3.  Dialogues with too much information can grate on the nerves. It becomes obvious that the author has made the dialogue a dumping ground for information overload. Add the information little by little.

4. Overdoing of dialogue tags detracts from the actual dialogues. Sometimes  “ she said,  he replied, ” are better than fancy dialogues tags which distracts the readers’ attention from the actual dialogues.

5.  Whenever there is a dialogue between two people, dialogue tags can be done away with. The reader is intelligent and is capable of understanding which character is saying what.

6.   Dialogues should always be authentic and real. We should do our research to check for the authenticity of dialogues: will a doctor talk like that, would a policeman say this, will a teacher speak in this way, will a teenager use that word?

7.   Dialogues should always be broken with action. This way our readers will remember that our characters are real people engaging in some action.

8.   Racial stereotypes and slang must be avoided, unless its the character's trait that he/she speaks slang.

9.   Dialogues should and must contribute to the plot.

10.  The purpose of the dialogue is to advance the story, flesh out the character and ofcourse provide the reader a welcome break from long descriptive paragraphs. And the dialogue should do all that.

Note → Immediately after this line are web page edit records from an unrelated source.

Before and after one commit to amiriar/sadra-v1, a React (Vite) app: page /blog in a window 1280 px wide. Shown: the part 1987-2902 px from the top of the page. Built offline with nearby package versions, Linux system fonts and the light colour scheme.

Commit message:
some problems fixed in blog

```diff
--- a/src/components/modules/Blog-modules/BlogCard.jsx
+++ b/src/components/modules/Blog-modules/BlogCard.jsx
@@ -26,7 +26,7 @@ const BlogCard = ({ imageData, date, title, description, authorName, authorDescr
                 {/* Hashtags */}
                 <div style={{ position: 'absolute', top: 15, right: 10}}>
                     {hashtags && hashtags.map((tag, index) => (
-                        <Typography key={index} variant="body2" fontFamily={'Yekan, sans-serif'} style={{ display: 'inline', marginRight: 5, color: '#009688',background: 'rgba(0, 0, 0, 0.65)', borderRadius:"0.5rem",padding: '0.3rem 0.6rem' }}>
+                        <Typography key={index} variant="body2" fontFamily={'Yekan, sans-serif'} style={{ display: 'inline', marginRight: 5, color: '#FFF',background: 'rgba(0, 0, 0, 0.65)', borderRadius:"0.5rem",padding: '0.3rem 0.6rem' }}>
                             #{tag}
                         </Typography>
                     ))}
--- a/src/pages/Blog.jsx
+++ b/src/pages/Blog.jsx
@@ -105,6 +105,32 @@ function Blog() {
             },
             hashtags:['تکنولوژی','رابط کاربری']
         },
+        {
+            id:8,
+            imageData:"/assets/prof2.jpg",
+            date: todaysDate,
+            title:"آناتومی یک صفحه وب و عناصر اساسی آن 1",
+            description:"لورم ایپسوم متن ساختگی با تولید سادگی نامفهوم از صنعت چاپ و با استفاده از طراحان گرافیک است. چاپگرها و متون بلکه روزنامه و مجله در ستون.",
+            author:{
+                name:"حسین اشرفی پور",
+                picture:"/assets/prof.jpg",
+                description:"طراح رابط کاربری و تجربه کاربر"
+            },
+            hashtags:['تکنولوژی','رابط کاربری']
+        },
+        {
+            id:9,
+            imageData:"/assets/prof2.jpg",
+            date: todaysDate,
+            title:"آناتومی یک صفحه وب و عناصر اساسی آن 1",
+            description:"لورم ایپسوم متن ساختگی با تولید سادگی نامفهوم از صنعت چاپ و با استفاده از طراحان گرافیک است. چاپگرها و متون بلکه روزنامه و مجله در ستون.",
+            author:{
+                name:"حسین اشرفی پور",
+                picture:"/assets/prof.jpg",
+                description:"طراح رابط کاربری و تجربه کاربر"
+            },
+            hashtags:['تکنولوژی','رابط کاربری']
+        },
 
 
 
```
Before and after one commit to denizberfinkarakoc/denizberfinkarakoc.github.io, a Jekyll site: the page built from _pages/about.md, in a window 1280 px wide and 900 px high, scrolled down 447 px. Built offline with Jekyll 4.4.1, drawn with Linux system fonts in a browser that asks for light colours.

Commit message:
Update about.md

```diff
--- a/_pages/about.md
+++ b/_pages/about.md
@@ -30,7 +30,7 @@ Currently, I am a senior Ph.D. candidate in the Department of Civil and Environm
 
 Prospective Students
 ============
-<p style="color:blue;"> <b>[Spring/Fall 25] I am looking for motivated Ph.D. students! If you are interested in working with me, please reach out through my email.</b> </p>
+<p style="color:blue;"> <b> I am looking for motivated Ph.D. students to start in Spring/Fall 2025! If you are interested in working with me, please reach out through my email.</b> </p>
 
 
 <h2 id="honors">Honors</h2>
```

11.  Dialogues should suit the occasion and the scene. You can’t have people cracking jokes with a dead body lying around, unless they are the murderers.

12.  Dialogues can identify characters. It would be fun to make certain characters speak in a certain way. I like the way Hagrid spoke in the Potter books.

 Dialogues are the fun part of my manuscripts. One of my dialogue sins is overdoing on dialogue tags (I hate to repeat a dialogue tag, I prefer to add variety). I also have a tendency to write long dialogues. What about you all?  How do you all tackle dialogues? Any dialogue guilts that you would like to admit?  

Friday, December 7, 2012

Make Believe Blog Tour

Today, I want to highlight one of my earliest writing friends online: Lynda R. Young, is a warm, approachable and a wonderful person, as well as a super blogger and writer.  Lynda and I met while blogging and she ended up becoming a great friend.

Let me share a secret with you all. I won a prize on Lynda’s blog. It was a 10 page critique of a manuscript. After several reminders by Lynda, I hesitantly sent her the 10 pages. It was the first time I was opening myself up for critique by another writer. Lynda was gracious and generous with her feedback. Infact she urged me to find critique partners who would help me with their feedback. She told me that geographical location would not be a problem, as I could find crit partners anywhere in the world. Thanks to her insistence I have two wonderful Crit Partners.

I am thrilled and excited for her. Lynda’s short story titled Birthright, published by J. Taylor Publishing in the Make Believe anthology, launched on Monday 3rd December! Make Believe is currently available in e-book format and includes Paranormal Romance and Fantasy stories inspired by the image on the cover. Congratulations, Lynda!  

Birthright by Lynda R. Young 
Christa can mask the pain and hide the scars, but running from a birthright is impossible. 
She’s tried to escape her grief by fleeing to a small town in Florida. Much to her frustration, the locals think they recognize her even though she's never been there before. To make things worse, a man named Jack spouts outrageous theories about her. 
Both spur Christa to bolt, to start fresh yet again, but there’s something about Jack that intrigues her enough to stay. The only problem? Someone else wants her to leave, and they won’t stop until she’s dead. 

About Lynda R. Young: 
Lynda R. Young lives in Sydney, Australia, with her sweetheart of a husband who is her rock, and a cat who believes world domination starts in the home. She writes speculative short stories and is currently writing novels for young adults. In her spare time she also dabbles in photography and all things creative. You can find her here: Blog, Twitter, Facebook and Goodreads.

Purchase Make Believe: J Taylor Publishing, Amazon and Barnes and Noble. 

Lynda, way to go! You are an amazing writer and a dear friend and I couldn’t be more excited for you.